This includes, he says, upgrades to transmission infrastructure; the “plummeting costs” of wind and solar energy; and a “marked expansion” of energy efficiency resources and distributed energy generation, such as rooftop solar power.
“We examined six scenarios,” he continues, “and there is no doubt that with the right policies in place, Indian Point can be replaced with low-carbon options.”
According to NRDC and Riverkeeper, the portfolio of clean energy outlined in the report is expected to have a very small impact on consumer costs over the 2016-2030 time frame. Specifically, the report claims, the Indian Point retirement will add less than 1% to overall wholesale electric system costs; retail price impacts would be smaller because wholesale costs are, on average, less than 50% of the average residential bill.
In all six scenarios for replacing IPEC, carbon emissions decline through the 2030 CES time frame. The greatest emissions reductions are realized with higher levels of energy efficiency investments, combined with the construction of the Champlain Hudson Express transmission line, delivering 1 GW of hydropower from Quebec to New York City.
The report says effective implementation of the state’s 50%-by-2030 renewables initiative under the CES will drive a major build-out of utility-scale and distributed solar, as well as land-based and offshore wind, in the coming years. Combined with the necessary scaling-up of energy efficiency and a more nimble grid, this reduces the reliance on traditional, base-load energy sources that have to run 24/7 – unlike variable renewable resources, the report explains.
Under aggressive – but cost-effective and potentially attainable – increases in energy efficiency beyond the levels assumed in the new CES, all of the consumption met by IPEC’s electricity generation could be met by more efficient energy use alone by 2023, the report adds.
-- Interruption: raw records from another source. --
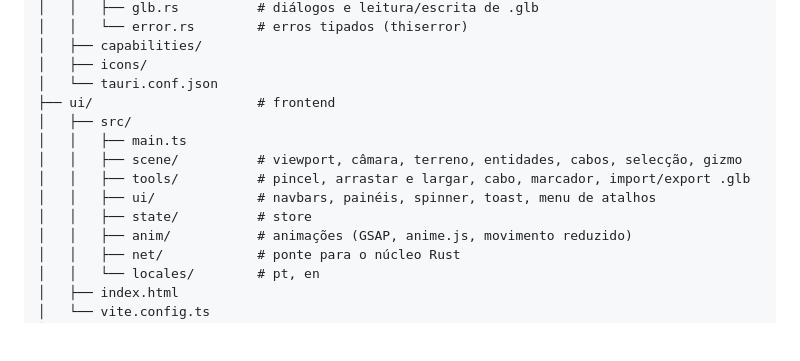
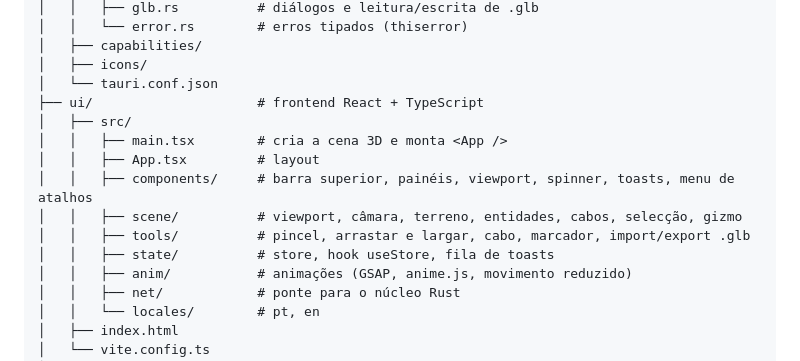
Before and after one commit to vritik246800/Terra_Map, a Markdown page: README.md, the part around the change. GitHub-like rendering; blank space fills up the shorter version.

```diff
--- a/README.md
+++ b/README.md
@@ -49,13 +49,14 @@ Terra_Map/
 │   ├── capabilities/
 │   ├── icons/
 │   └── tauri.conf.json
-├── ui/                     # frontend
+├── ui/                     # frontend React + TypeScript
 │   ├── src/
-│   │   ├── main.ts
+│   │   ├── main.tsx        # cria a cena 3D e monta <App />
+│   │   ├── App.tsx         # layout
+│   │   ├── components/     # barra superior, painéis, viewport, spinner, toasts, menu de atalhos
 │   │   ├── scene/          # viewport, câmara, terreno, entidades, cabos, selecção, gizmo
 │   │   ├── tools/          # pincel, arrastar e largar, cabo, marcador, import/export .glb
-│   │   ├── ui/             # navbars, painéis, spinner, toast, menu de atalhos
-│   │   ├── state/          # store
+│   │   ├── state/          # store, hook useStore, fila de toasts
 │   │   ├── anim/           # animações (GSAP, anime.js, movimento reduzido)
 │   │   ├── net/            # ponte para o núcleo Rust
 │   │   └── locales/        # pt, en
```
“Recent transmission improvements – coupled with energy efficiency gains, cheaper renewables and lower demand estimates – show that New York is already on its way to a reliable, affordable, clean energy future,” comments Paul Gallay, president of Riverkeeper. “This report shows that when Indian Point closes in 2021, that power can be replaced entirely with clean sources, as long as we take advantage of the additional renewable energy and efficiency options available to us. This is a huge opportunity for New York. We’ll have plenty energy to keep the lights on – even on the hottest days – and New Yorkers won’t face big increases in electric bills.”
The full report can be found here.